§ **YOUR TASK**
Nothing outside the range below should be printed. Output exactly the lines from the line with "text; blank space fills up the shorter version." to the line with "Also changed, not shown: parts of 4", both included.

Records from a collection
===

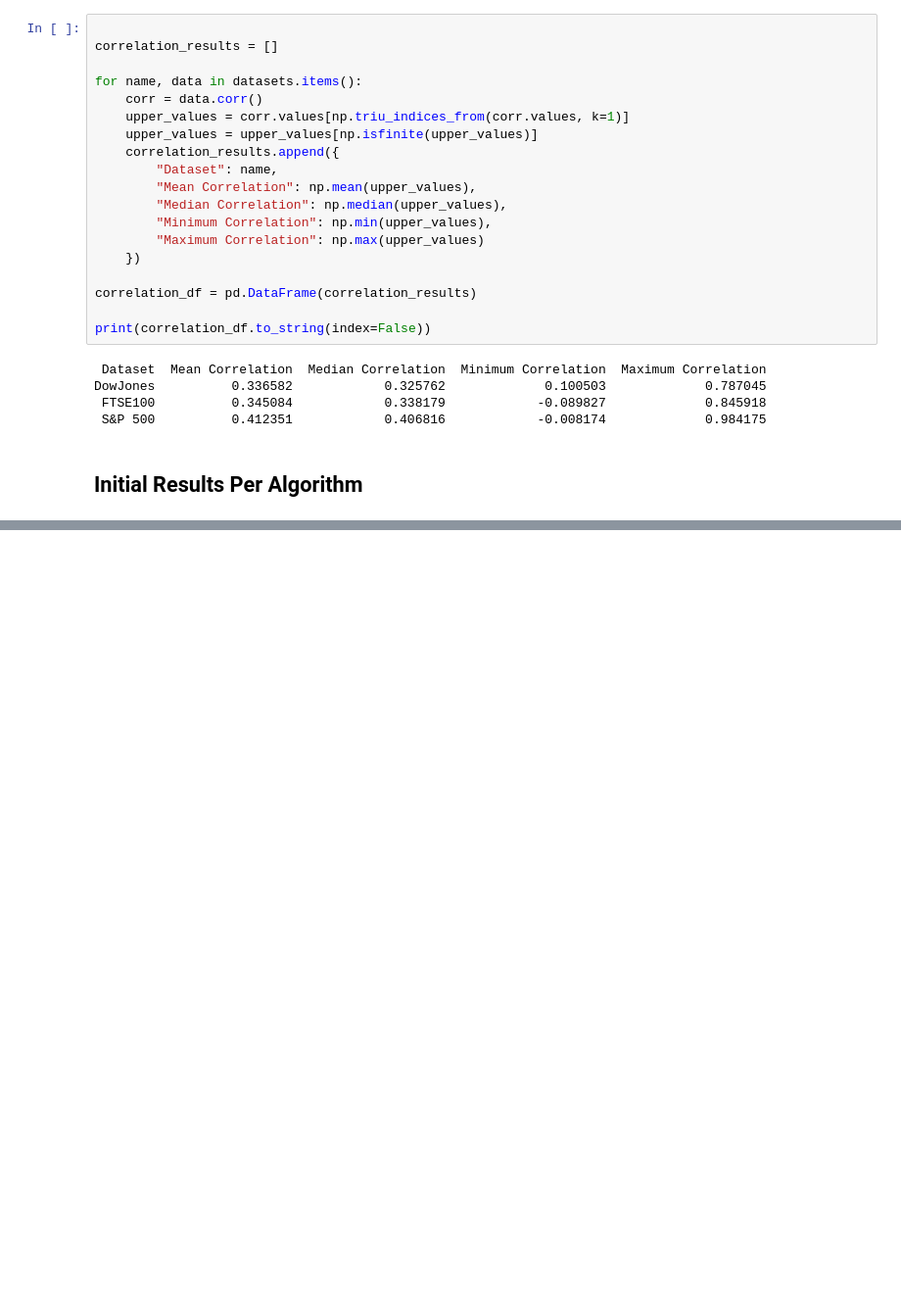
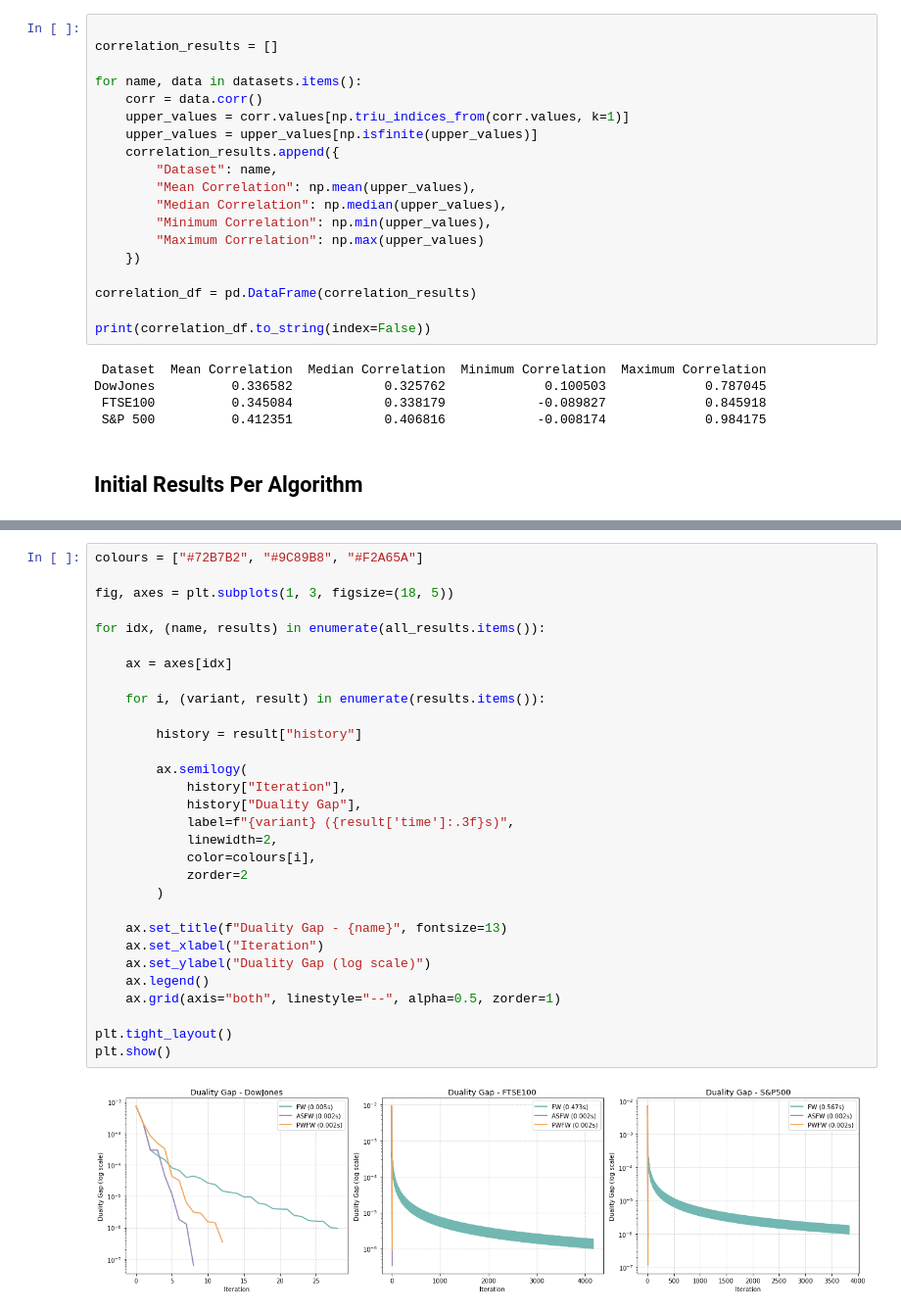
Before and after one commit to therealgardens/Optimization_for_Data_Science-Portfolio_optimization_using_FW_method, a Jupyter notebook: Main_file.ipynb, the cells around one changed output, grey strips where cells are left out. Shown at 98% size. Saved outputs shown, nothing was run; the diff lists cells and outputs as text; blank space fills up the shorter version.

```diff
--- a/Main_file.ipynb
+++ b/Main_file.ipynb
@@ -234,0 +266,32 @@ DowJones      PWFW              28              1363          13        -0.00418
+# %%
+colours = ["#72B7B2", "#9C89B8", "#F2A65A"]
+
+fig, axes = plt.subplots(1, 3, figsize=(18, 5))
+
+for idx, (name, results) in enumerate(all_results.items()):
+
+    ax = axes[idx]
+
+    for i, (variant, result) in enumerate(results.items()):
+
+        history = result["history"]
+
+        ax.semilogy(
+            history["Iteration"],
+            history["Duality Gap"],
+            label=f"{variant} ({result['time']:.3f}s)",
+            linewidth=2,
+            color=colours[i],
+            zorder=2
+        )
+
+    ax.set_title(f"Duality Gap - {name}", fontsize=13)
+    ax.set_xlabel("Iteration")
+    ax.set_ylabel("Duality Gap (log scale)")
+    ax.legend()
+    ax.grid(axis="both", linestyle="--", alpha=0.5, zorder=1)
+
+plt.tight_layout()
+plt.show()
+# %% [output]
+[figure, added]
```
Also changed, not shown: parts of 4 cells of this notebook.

===

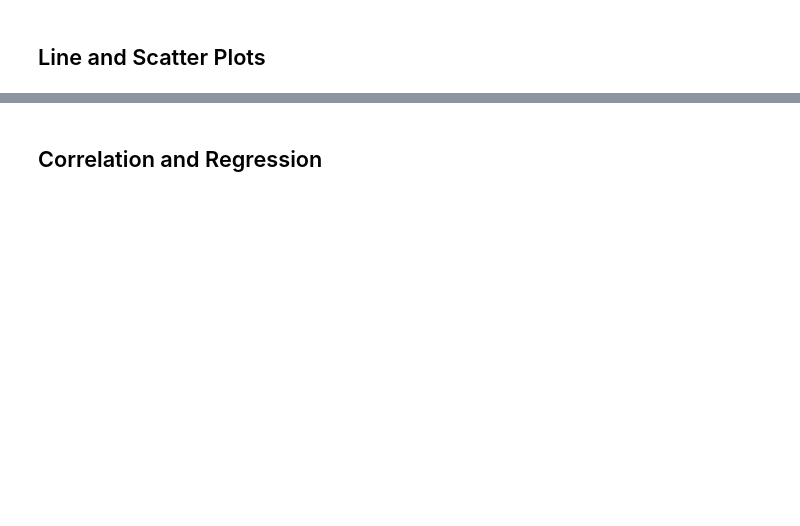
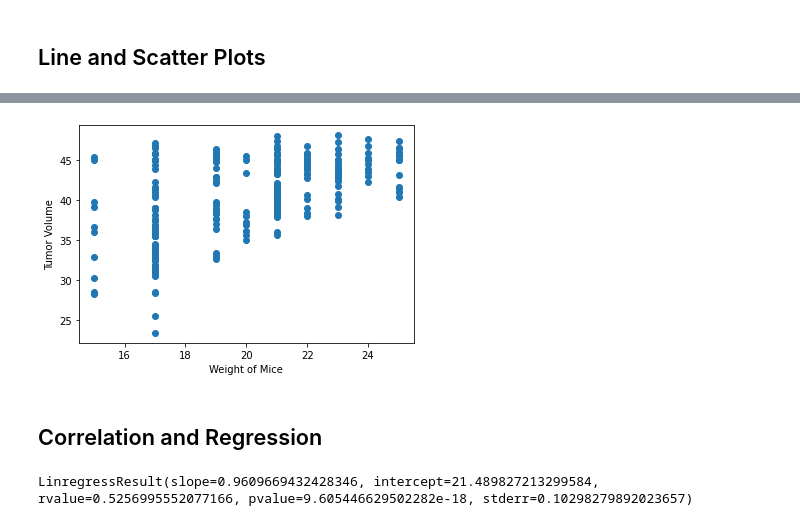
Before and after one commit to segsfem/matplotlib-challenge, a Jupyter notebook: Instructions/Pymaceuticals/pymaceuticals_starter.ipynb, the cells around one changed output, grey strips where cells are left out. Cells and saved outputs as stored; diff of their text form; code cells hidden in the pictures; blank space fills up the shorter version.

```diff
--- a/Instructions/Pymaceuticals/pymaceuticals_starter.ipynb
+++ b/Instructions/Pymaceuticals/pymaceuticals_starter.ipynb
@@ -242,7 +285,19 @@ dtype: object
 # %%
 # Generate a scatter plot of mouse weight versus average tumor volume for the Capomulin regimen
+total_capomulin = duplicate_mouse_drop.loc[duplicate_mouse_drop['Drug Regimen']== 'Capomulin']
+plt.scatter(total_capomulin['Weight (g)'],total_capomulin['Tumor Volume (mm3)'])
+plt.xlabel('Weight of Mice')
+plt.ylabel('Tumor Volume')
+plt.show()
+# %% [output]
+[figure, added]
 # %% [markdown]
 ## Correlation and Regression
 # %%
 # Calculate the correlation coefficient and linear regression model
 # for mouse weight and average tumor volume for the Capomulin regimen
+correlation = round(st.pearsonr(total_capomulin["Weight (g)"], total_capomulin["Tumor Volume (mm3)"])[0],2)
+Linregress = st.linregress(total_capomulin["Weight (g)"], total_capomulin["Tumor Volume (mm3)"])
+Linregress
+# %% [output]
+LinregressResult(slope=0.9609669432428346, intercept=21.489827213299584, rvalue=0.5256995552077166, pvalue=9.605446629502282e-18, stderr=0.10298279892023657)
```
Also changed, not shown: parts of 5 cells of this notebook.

===

§ **OUTPUT OF THE TASK**
Before and after one commit to therealgardens/Optimization_for_Data_Science-Portfolio_optimization_using_FW_method, a Jupyter notebook: Main_file.ipynb, the cells around one changed output, grey strips where cells are left out. Shown at 98% size. Saved outputs shown, nothing was run; the diff lists cells and outputs as text; blank space fills up the shorter version.

```diff
--- a/Main_file.ipynb
+++ b/Main_file.ipynb
@@ -234,0 +266,32 @@ DowJones      PWFW              28              1363          13        -0.00418
+# %%
+colours = ["#72B7B2", "#9C89B8", "#F2A65A"]
+
+fig, axes = plt.subplots(1, 3, figsize=(18, 5))
+
+for idx, (name, results) in enumerate(all_results.items()):
+
+    ax = axes[idx]
+
+    for i, (variant, result) in enumerate(results.items()):
+
+        history = result["history"]
+
+        ax.semilogy(
+            history["Iteration"],
+            history["Duality Gap"],
+            label=f"{variant} ({result['time']:.3f}s)",
+            linewidth=2,
+            color=colours[i],
+            zorder=2
+        )
+
+    ax.set_title(f"Duality Gap - {name}", fontsize=13)
+    ax.set_xlabel("Iteration")
+    ax.set_ylabel("Duality Gap (log scale)")
+    ax.legend()
+    ax.grid(axis="both", linestyle="--", alpha=0.5, zorder=1)
+
+plt.tight_layout()
+plt.show()
+# %% [output]
+[figure, added]
```
Also changed, not shown: parts of 4 cells of this notebook.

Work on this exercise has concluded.